People PowerBy joanne | 21st December | Marketing Ideas, Marketing Training
I was absolutely thrilled to see the public vote with their feet in this year’s contest for the Christmas number one. And it’s a great example to remind everyone that it’s the public who control what happens, not some well-designed marketing formula that has worked well for a number of years.
Unfortunately for Simon Cowell, I think he’s become a figure some people love to hate, which no doubt fuelled the desire to ensure he didn’t get everything his own way. But that has always been the case – customers like to feel they’re in control, not the other way around. And that’s exactly how it should be (which is why there has been the most horrendous backlash against the Iraq war).
So, how can you harness the ‘power of the people’ in your business?
- Listen to your customers – what are people saying about you? Are they happy, or are they leaving dissatisfied.
- Ask people what they think. With modern technology, people could be writing complaints about you online without you even knowing they weren’t happy. It’s always better to ask and deal with any issues immediately.
- If people are happy, ask if they will put something in writing or whether you can quote them – testimonials give people a great deal of confidence in your abilities and can be used in your marketing materials.
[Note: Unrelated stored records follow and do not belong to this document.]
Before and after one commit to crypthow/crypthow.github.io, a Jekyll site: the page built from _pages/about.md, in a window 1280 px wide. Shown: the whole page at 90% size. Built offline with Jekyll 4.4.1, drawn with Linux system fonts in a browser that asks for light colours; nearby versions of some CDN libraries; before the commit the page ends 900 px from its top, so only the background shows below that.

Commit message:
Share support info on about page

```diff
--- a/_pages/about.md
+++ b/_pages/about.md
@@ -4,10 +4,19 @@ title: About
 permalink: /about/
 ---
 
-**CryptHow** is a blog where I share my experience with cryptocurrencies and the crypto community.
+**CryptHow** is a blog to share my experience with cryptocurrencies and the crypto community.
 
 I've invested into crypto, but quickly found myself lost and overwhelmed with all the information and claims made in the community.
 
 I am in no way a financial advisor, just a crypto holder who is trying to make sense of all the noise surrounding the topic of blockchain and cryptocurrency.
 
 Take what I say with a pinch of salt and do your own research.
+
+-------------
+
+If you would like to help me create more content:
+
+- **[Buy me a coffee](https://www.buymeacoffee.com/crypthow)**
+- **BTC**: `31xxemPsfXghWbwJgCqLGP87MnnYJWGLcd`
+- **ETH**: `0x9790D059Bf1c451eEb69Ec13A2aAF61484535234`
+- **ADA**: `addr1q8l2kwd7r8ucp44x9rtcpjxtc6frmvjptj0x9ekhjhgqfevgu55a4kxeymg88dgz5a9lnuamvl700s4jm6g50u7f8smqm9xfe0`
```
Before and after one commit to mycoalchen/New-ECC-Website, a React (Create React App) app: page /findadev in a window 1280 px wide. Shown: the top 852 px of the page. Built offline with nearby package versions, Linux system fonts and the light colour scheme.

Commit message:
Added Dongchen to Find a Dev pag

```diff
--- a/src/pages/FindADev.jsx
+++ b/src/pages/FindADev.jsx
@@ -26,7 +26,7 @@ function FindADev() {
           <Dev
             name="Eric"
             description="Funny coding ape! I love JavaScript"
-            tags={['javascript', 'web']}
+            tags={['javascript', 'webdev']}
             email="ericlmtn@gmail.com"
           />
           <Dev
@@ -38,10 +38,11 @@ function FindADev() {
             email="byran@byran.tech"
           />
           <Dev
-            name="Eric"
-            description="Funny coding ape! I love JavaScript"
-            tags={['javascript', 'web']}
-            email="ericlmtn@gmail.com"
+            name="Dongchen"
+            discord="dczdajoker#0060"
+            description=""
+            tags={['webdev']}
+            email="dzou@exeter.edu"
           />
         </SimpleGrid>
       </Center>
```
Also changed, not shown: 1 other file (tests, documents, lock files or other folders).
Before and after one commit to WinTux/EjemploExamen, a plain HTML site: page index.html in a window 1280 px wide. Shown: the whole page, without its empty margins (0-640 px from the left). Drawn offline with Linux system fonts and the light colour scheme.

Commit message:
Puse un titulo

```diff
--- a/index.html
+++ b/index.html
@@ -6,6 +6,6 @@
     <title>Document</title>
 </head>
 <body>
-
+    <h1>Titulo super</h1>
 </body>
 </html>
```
- Be nice – manners cost nothing and this is where Simon Cowell comes unstuck – he can be just plain rude. I actually don’t watch X-Factor for that reason – I have no time for people being nasty to others – and neither do your customers. If you’re a likeable person, customers will tend to stick around.
- Get your customers and prospects together. If you can find a way for these two groups to meet, your happy customers can do your selling for you.
Remember that the days of business being done to people are long gone – they now have a very siginificant voice. If you’re in any doubt, just take a look at ‘United Broke My Guitar’ on YouTube. It’s been viewed over 719,000 times.